(Requirement) Print all the data below exactly, without images.

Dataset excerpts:
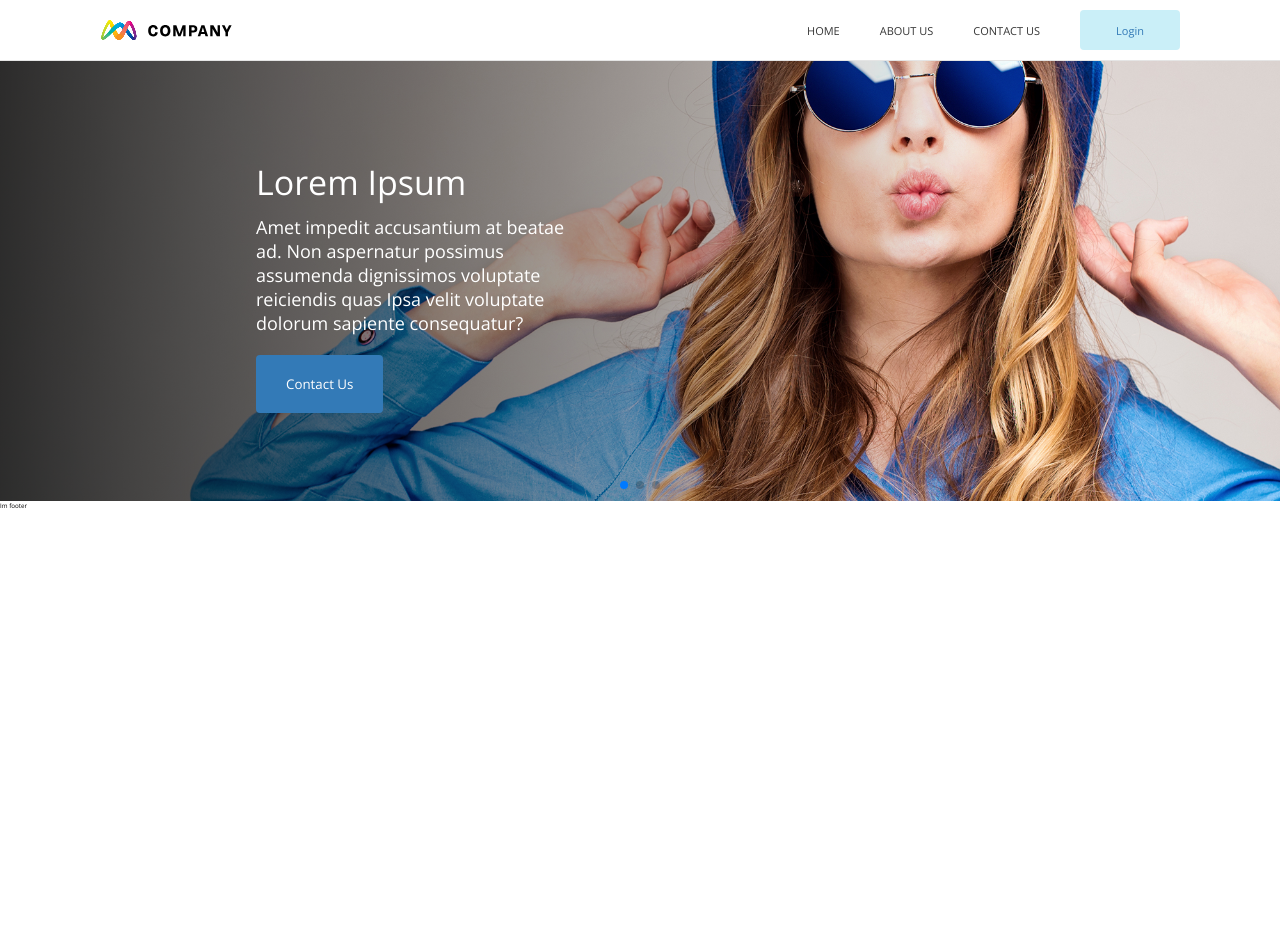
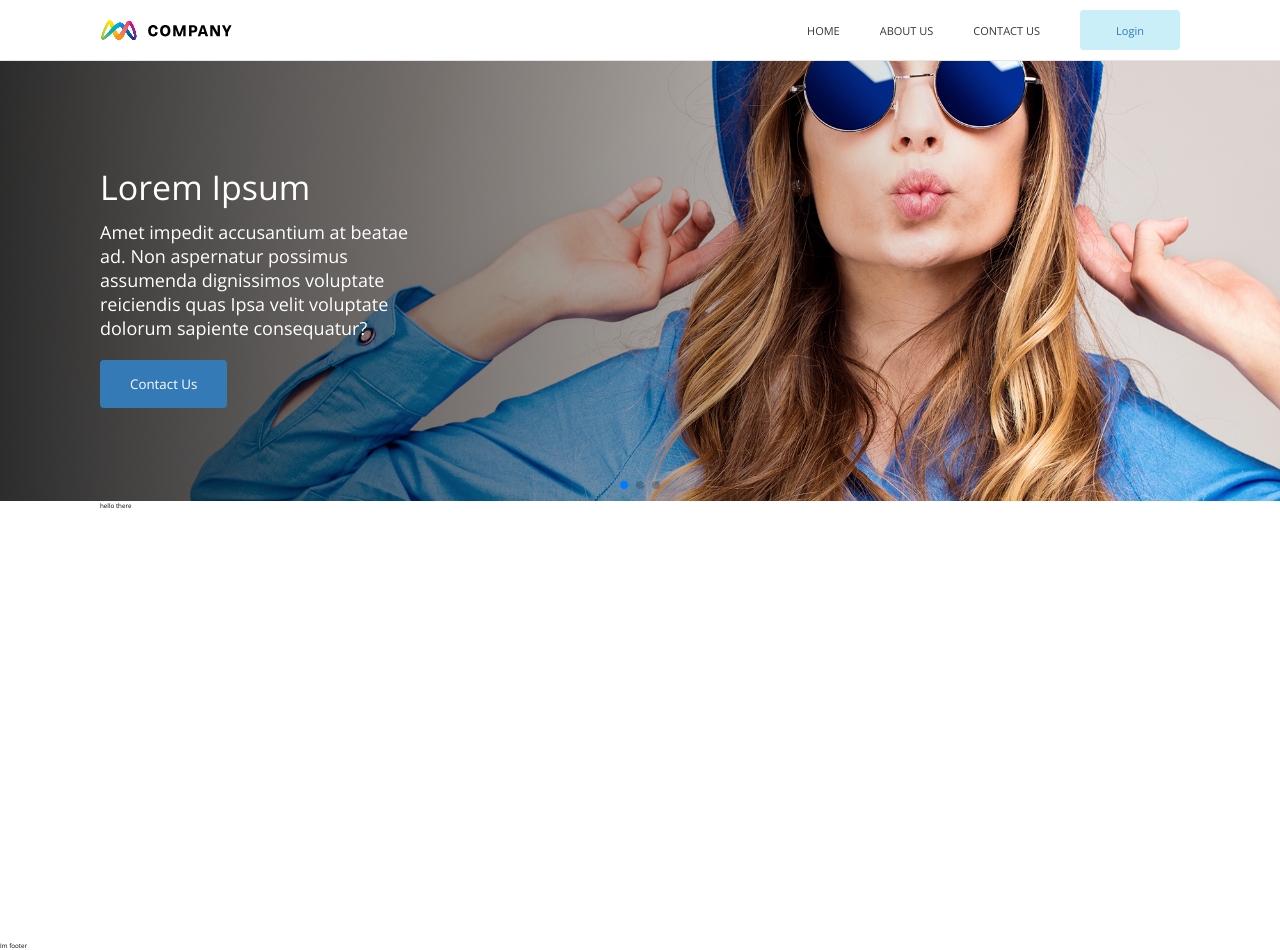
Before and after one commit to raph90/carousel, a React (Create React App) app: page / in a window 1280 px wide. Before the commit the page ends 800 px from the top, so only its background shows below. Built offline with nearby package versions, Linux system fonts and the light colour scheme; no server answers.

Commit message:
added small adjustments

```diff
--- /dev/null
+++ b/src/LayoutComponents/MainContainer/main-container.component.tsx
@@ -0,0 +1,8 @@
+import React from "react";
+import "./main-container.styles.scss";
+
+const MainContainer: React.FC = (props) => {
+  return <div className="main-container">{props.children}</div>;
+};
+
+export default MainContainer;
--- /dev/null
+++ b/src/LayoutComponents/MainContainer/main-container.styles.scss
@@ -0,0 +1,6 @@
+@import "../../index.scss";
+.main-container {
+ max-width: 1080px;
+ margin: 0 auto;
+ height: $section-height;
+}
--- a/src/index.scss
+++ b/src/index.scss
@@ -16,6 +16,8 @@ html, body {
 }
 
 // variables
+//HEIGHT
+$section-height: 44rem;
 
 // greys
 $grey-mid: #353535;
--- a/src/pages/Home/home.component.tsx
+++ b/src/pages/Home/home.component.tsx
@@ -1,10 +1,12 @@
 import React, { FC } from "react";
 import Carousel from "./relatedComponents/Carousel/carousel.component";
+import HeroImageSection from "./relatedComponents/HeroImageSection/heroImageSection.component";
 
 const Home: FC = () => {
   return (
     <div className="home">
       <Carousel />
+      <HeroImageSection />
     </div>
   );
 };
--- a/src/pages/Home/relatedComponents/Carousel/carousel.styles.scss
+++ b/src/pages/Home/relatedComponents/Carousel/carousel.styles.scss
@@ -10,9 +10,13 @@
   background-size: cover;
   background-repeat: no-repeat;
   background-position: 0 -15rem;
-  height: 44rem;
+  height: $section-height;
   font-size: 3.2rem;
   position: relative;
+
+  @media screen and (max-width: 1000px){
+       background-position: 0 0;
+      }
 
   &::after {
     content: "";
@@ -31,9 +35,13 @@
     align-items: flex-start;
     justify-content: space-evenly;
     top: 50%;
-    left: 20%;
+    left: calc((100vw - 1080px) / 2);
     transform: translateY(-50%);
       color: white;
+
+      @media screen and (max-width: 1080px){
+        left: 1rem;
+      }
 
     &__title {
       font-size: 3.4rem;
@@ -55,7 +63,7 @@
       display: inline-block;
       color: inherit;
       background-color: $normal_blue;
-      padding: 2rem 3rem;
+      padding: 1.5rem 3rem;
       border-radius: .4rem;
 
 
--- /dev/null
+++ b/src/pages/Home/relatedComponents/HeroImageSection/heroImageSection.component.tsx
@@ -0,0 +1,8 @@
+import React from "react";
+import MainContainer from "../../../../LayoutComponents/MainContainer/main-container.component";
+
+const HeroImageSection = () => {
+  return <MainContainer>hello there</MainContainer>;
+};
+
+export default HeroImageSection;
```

(Response)
Before and after one commit to raph90/carousel, a React (Create React App) app: page / in a window 1280 px wide. Before the commit the page ends 800 px from the top, so only its background shows below. Built offline with nearby package versions, Linux system fonts and the light colour scheme; no server answers.

Commit message:
added small adjustments

```diff
--- /dev/null
+++ b/src/LayoutComponents/MainContainer/main-container.component.tsx
@@ -0,0 +1,8 @@
+import React from "react";
+import "./main-container.styles.scss";
+
+const MainContainer: React.FC = (props) => {
+  return <div className="main-container">{props.children}</div>;
+};
+
+export default MainContainer;
--- /dev/null
+++ b/src/LayoutComponents/MainContainer/main-container.styles.scss
@@ -0,0 +1,6 @@
+@import "../../index.scss";
+.main-container {
+ max-width: 1080px;
+ margin: 0 auto;
+ height: $section-height;
+}
--- a/src/index.scss
+++ b/src/index.scss
@@ -16,6 +16,8 @@ html, body {
 }
 
 // variables
+//HEIGHT
+$section-height: 44rem;
 
 // greys
 $grey-mid: #353535;
--- a/src/pages/Home/home.component.tsx
+++ b/src/pages/Home/home.component.tsx
@@ -1,10 +1,12 @@
 import React, { FC } from "react";
 import Carousel from "./relatedComponents/Carousel/carousel.component";
+import HeroImageSection from "./relatedComponents/HeroImageSection/heroImageSection.component";
 
 const Home: FC = () => {
   return (
     <div className="home">
       <Carousel />
+      <HeroImageSection />
     </div>
   );
 };
--- a/src/pages/Home/relatedComponents/Carousel/carousel.styles.scss
+++ b/src/pages/Home/relatedComponents/Carousel/carousel.styles.scss
@@ -10,9 +10,13 @@
   background-size: cover;
   background-repeat: no-repeat;
   background-position: 0 -15rem;
-  height: 44rem;
+  height: $section-height;
   font-size: 3.2rem;
   position: relative;
+
+  @media screen and (max-width: 1000px){
+       background-position: 0 0;
+      }
 
   &::after {
     content: "";
@@ -31,9 +35,13 @@
     align-items: flex-start;
     justify-content: space-evenly;
     top: 50%;
-    left: 20%;
+    left: calc((100vw - 1080px) / 2);
     transform: translateY(-50%);
       color: white;
+
+      @media screen and (max-width: 1080px){
+        left: 1rem;
+      }
 
     &__title {
       font-size: 3.4rem;
@@ -55,7 +63,7 @@
       display: inline-block;
       color: inherit;
       background-color: $normal_blue;
-      padding: 2rem 3rem;
+      padding: 1.5rem 3rem;
       border-radius: .4rem;
 
 
--- /dev/null
+++ b/src/pages/Home/relatedComponents/HeroImageSection/heroImageSection.component.tsx
@@ -0,0 +1,8 @@
+import React from "react";
+import MainContainer from "../../../../LayoutComponents/MainContainer/main-container.component";
+
+const HeroImageSection = () => {
+  return <MainContainer>hello there</MainContainer>;
+};
+
+export default HeroImageSection;
```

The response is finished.